To use it, patients squeeze, turn or lift the handgrip, and it vibrates in response to their performance whilst playing. The device uses a novel mechanism, which can detect the tiny flicker movements of severely paralysed patients and channel them into controlling a computer game. The patient can also wear a band around their forearm which allows the software to ‘see’ where the wrist is and whether it is bending forwards, backwards or to the side. The band can be worn above the elbow to help patients who need to exercise their shoulder muscles.

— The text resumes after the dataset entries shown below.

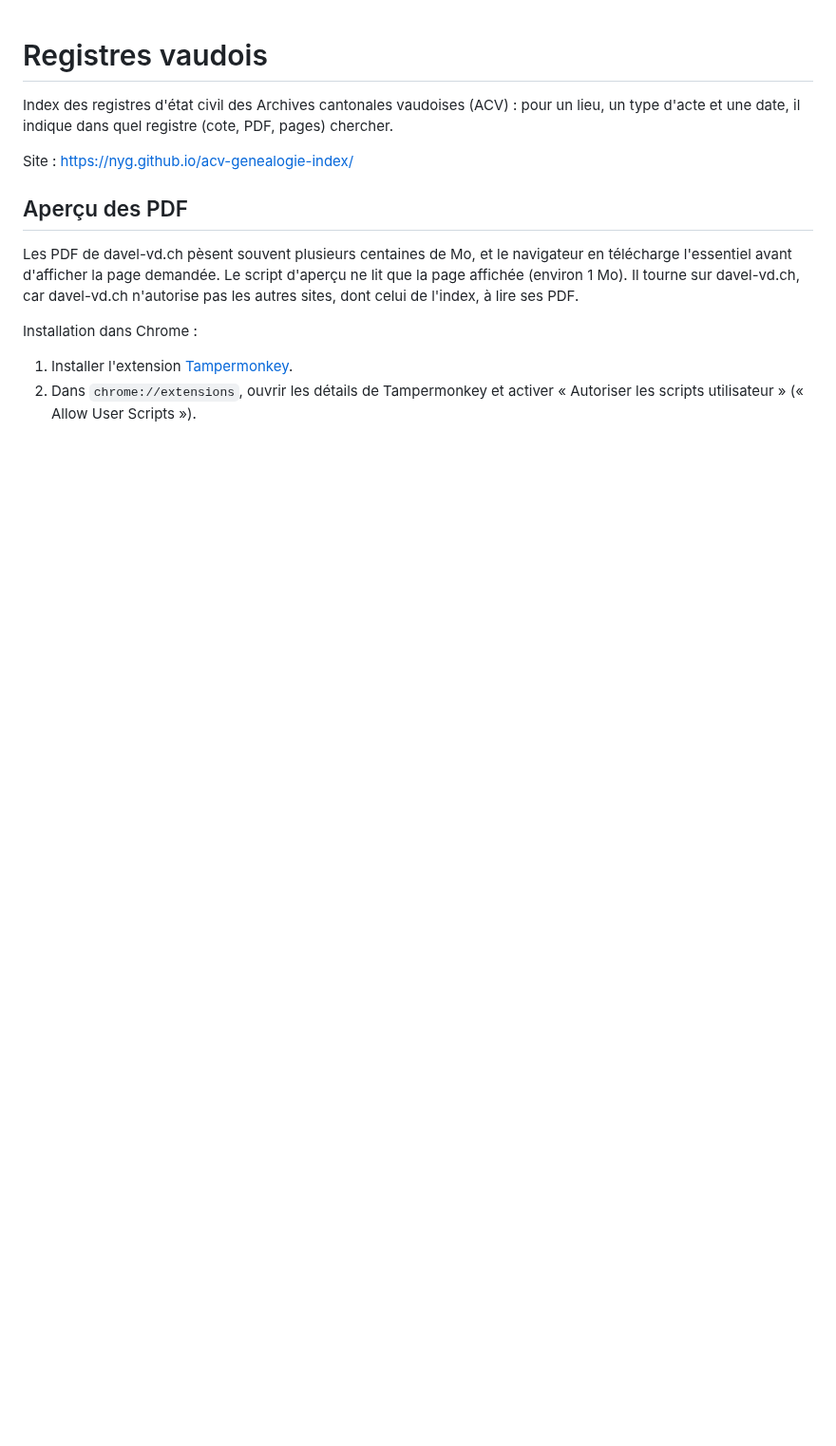
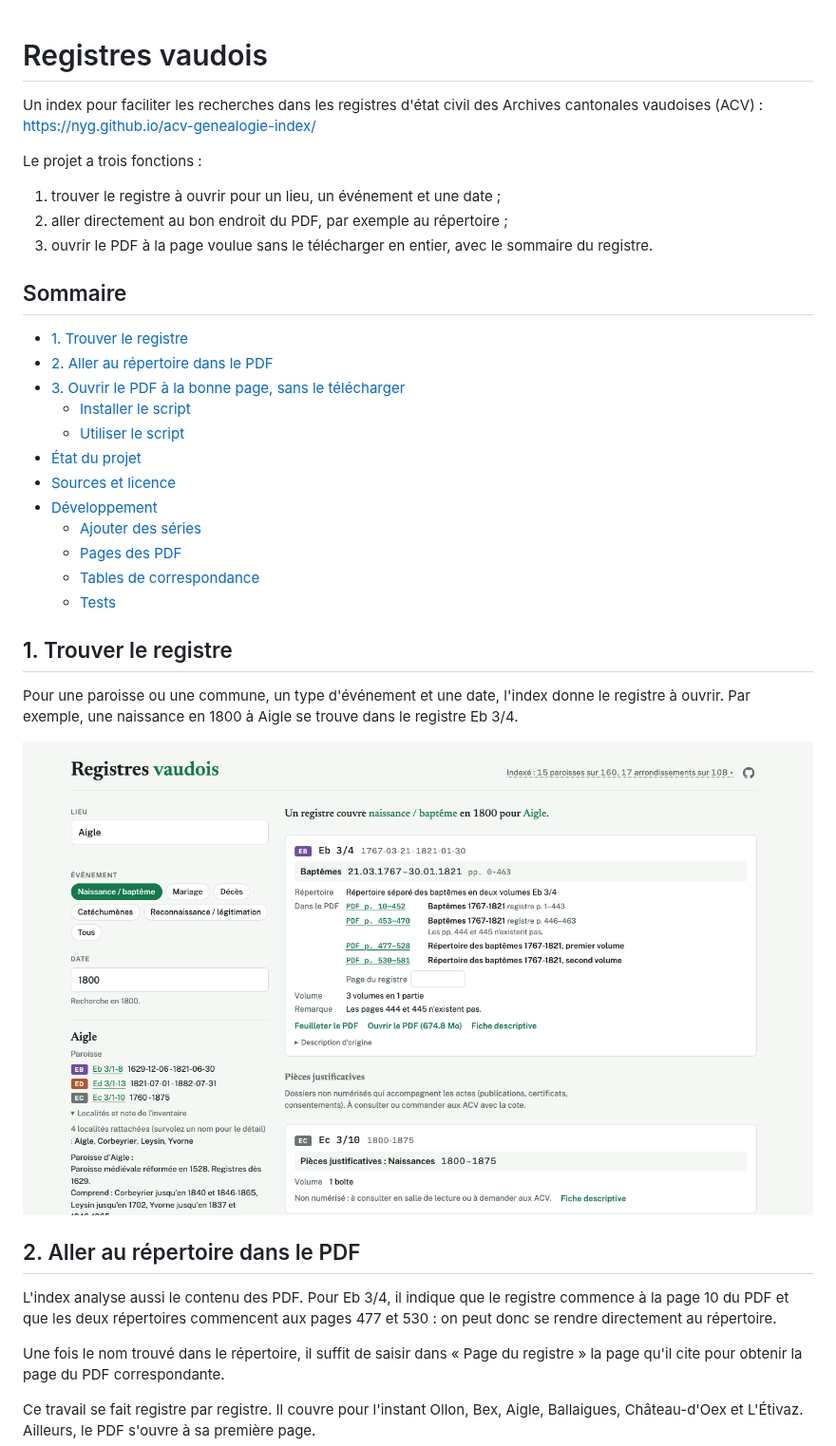
Before and after one commit to nyg/acv-genealogie-index, a Markdown page: README.md, the part around one of its changes. Shown at 95% size. GitHub-like rendering; pictures changed too: docs/images/recherche.png (added); blank space fills up the shorter version.

Commit message:
docs: restructure the README and reorganise the PDF viewer toolbar (#1)

```diff
--- a/README.md
+++ b/README.md
@@ -1,14 +1,39 @@
 # Registres vaudois
 
-Index des registres d'état civil des Archives cantonales vaudoises (ACV) : pour un lieu, un type d'acte et une date, il indique dans quel registre (cote, PDF, pages) chercher.
+Un index pour faciliter les recherches dans les registres d'état civil des Archives cantonales vaudoises (ACV) : https://nyg.github.io/acv-genealogie-index/
 
-Site : https://nyg.github.io/acv-genealogie-index/
+Le projet a trois fonctions :
 
-## Aperçu des PDF
+1. trouver le registre à ouvrir pour un lieu, un événement et une date ;
+2. aller directement au bon endroit du PDF, par exemple au répertoire ;
+3. ouvrir le PDF à la page voulue sans le télécharger en entier, avec le sommaire du registre.
 
-Les PDF de davel-vd.ch pèsent souvent plusieurs centaines de Mo, et le navigateur en télécharge l'essentiel avant d'afficher la page demandée. Le script d'aperçu ne lit que la page affichée (environ 1 Mo). Il tourne sur davel-vd.ch, car davel-vd.ch n'autorise pas les autres sites, dont celui de l'index, à lire ses PDF.
+## Sommaire
 
-Installation dans Chrome :
+- [1. Trouver le registre](#1-trouver-le-registre)
+- [2. Aller au répertoire dans le PDF](#2-aller-au-répertoire-dans-le-pdf)
+- [3. Ouvrir le PDF à la bonne page, sans le télécharger](#3-ouvrir-le-pdf-à-la-bonne-page-sans-le-télécharger)
+  - [Installer le script](#installer-le-script)
+  - [Utiliser le script](#utiliser-le-script)
+- [État du projet](#état-du-projet)
+- [Sources et licence](#sources-et-licence)
+- [Développement](#développement)
+  - [Ajouter des séries](#ajouter-des-séries)
+  - [Pages des PDF](#pages-des-pdf)
+  - [Tables de correspondance](#tables-de-correspondance)
+  - [Tests](#tests)
 
-1. Installer l'extension [Tampermonkey](https://chromewebstore.google.com/detail/tampermonkey/dhdgffkkebhmkfjojejmpbldmpobfkfo).
-2. Dans `chrome://extensions`, ouvrir les détails de Tampermonkey et activer « Autoriser les scripts utilisateur » (« Allow User Scripts »).
+## 1. Trouver le registre
+
+Pour une paroisse ou une commune, un type d'événement et une date, l'index donne le registre à ouvrir. Par exemple, une naissance en 1800 à Aigle se trouve dans le registre Eb 3/4.
+
+![Recherche d'une naissance en 1800 à Aigle : l'index indique le registre Eb 3/4 et les parties de son PDF](docs/images/recherche.png)
+
+## 2. Aller au répertoire dans le PDF
+
+L'index analyse aussi le contenu des PDF. Pour Eb 3/4, il indique que le registre commence à la page 10 du PDF et que les deux répertoires commencent aux pages 477 et 530 : on peut donc se rendre directement au répertoire.
+
+Une fois le nom trouvé dans le répertoire, il suffit de saisir dans « Page du registre » la page qu'il cite pour obtenir la page du PDF correspondante.
+
+Ce travail se fait registre par registre. Il couvre pour l'instant Ollon, Bex, Aigle, Ballaigues, Château-d'Oex et L'Étivaz. Ailleurs, le PDF s'ouvre à sa première page.
+
```
Also changed, not shown: other parts of README.md (+48 -32 lines), CLAUDE.md (+1 -1 lines), docs/images/apercu.png (added), 4 other files.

One of the games is steering a rocket through a shower of meteorites. It can be calibrated for a patient who can only move the tip of their fingers a few millimetres or for those who can use their wrists and elbows. It can also be adjusted as a patient becomes stronger, stretching them to achieve more movement, which is exactly what a physiotherapist would do in person.
Since most people who suffer a stroke tend to be older, we have designed games that will also appeal to technophobes. One requires the user to squeeze repeatedly to slowly reveal a photograph.
In a new study published in PLOS ONE, we reported our findings of a trial involving successive stroke patients who had suffered strokes with arm paralysis at Imperial College Healthcare NHS Trust over six months. We found that using the device increased the proportion of paralysed stroke patients able to direct movements on a tablet screen by 50 per cent compared to standard methods. In addition, the device enabled more than half of the severely disabled patients in the study to engage with arm-training software, whereas none of the patients were able to use conventional control methods such as swiping and tapping on tablets and smartphones.
The success of the device was most apparent for patients with severe arm weakness: no patients in this group were able to use conventional controls to play training games, whereas 58 per cent could use gripAble™.
Over five million people in the UK live with arm weakness – approximately one million of them following a stroke, plus others who have neurological and musculoskeletal conditions. Arm weakness contributes to physical disability that requires expensive long-term care. For example, treatment for stroke costs the NHS £9 billion a year, which is five per cent of the total NHS budget. The only intervention shown to improve arm function is repetitive, task-specific exercise but this is limited by the cost and availability of physiotherapists.
Unlike other therapies currently on the NHS, gripAble™ is a low-cost device which can be used in hospitals and independently by patients at home. As such it could potentially help save the health service millions of pounds. We now intend to commercialise the device, and conduct large-scale clinical trials to demonstrate its effectiveness when used for months.”
The gripAble™ device is an example of the work of the Imperial Academic Health Science Centre (AHSC). This is a partnership between Imperial College London and three NHS Trusts, which aims to improve patient outcomes by harnessing scientific discoveries and translating them as quickly as possible into new diagnostics, devices and therapies, in the NHS and beyond. The researchers have now spun out gripAble™ as a digital healthcare start-up to commercialise the device.